For those of you who were at the K'naan/ Lupe concert on Sunday, did you know that K'naan learned how to fire a gun at age 8, and accidentally blew up his school at age 11 with a hand grenade that he had mistook as an old, dirty potato? He is from Mogadishu, one of the roughest cities on Earth, and he saw his friends being killed by gunmen as he was running away. When he escaped from Somalia's civil war to the US, he began to learn music as a form of expression. Since then, he has nurtured the ambition to "reform" hip-hop. A very important aspect of his music is that it is never violent. K'naan is determined not to bring violence into his music. He raps, "If I rhyme about home and got descriptive/ I'd make 50 Cent look like Limp Bizkit". He says that his homeland is very different from American cities in that the violence isn't restrained to pockets: it is everywhere. There is no escape. He says Somalis don't turn to violence as an escape, because violence is their only reality. K'naan is very diplomatic. He doesn't condemn other rappers for dwelling on their own experiences with violence, but he's very focused about what he wants to create. He is determined to make people contemplate deep subjects whenever they listen to his lyrics. Maybe it is his inspirational story and peaceful stance that gives him his universal appeal, and made his hit song Wavin' Flag the official anthem of the 2010 World Cup. From my own experience in the audience on Sunday, he is an amazing, charismatic stage performer who sends a very clear, positive anti-violence message. That alone makes him unique in the hip-hop world.

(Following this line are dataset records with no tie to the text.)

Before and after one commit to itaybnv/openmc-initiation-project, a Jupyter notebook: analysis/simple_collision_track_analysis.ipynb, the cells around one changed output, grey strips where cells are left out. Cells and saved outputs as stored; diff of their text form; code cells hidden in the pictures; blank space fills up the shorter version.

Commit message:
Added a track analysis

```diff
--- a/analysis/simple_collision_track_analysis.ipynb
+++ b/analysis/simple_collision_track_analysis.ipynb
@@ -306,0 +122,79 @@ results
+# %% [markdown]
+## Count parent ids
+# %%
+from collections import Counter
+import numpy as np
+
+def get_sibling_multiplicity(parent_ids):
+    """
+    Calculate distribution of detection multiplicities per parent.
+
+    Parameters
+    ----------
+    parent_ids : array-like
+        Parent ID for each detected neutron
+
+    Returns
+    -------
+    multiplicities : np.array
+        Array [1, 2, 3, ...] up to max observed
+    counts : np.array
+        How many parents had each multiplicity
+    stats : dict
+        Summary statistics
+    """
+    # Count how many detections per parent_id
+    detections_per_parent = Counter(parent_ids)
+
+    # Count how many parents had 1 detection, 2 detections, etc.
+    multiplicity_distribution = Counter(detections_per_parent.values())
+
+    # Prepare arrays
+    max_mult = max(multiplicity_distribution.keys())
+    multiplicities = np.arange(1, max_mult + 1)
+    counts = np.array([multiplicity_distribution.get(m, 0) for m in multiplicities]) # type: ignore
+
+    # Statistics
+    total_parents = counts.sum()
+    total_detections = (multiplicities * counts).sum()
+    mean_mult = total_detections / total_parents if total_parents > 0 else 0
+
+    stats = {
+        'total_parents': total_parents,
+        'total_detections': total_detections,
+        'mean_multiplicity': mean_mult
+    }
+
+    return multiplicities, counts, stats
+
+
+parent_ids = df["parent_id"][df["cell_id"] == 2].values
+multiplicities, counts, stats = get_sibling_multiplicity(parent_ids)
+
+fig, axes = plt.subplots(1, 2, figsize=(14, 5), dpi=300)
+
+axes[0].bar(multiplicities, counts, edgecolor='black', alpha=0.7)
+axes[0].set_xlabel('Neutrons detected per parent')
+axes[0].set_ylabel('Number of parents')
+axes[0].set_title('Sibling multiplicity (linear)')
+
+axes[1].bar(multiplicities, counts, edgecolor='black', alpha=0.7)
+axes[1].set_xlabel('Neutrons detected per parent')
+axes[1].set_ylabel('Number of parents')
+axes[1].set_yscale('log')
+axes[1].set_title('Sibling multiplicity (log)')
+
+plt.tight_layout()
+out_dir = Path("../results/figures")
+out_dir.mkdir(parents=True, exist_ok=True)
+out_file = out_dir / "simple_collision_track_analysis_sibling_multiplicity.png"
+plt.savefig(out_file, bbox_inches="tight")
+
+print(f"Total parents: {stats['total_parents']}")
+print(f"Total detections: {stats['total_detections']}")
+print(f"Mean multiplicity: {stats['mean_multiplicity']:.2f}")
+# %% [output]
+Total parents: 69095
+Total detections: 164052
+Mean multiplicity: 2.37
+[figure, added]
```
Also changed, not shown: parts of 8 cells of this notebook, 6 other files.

  1. While I would first like to point out that Wavin' Flag was written by Bruno Mars (who will be forever associated with writing "cute" lyrics), I find it refreshing that the genre has found a way to move away from the elegies on urban violence in inner city America. While those topics are clearly very compelling, I find the international prespective on rap/hip hop to be intriguing as it presents a completely different way of addressing the universality of violence. I'm curious whether it's a set of cultural values that drives american artists to brag about how many shots they put in their enemies as opposed to as a medium that promotes escape to fantasy rather than confrontation with reality

  2. Our discussions on violence have not tapped into the topics that K'naan describes or what Lupe Fiasco describes in his song "Little Weapon." In Lupe's song he describes one such scenario in which a young kid of ten or eleven years of age must kill five more people in order to get a soccer ball from his commander and how he is too young to hold up a rocket launcher yet. The fact that children of this age are raised learning how to shoot heavy artillery is an abomination and undoubtedly creates lasting effects in the development of our youth. Lil Wayne may be proud of the gat he carried in his draws but he never had his neighborhood burnt to the ground by renegade insurgents.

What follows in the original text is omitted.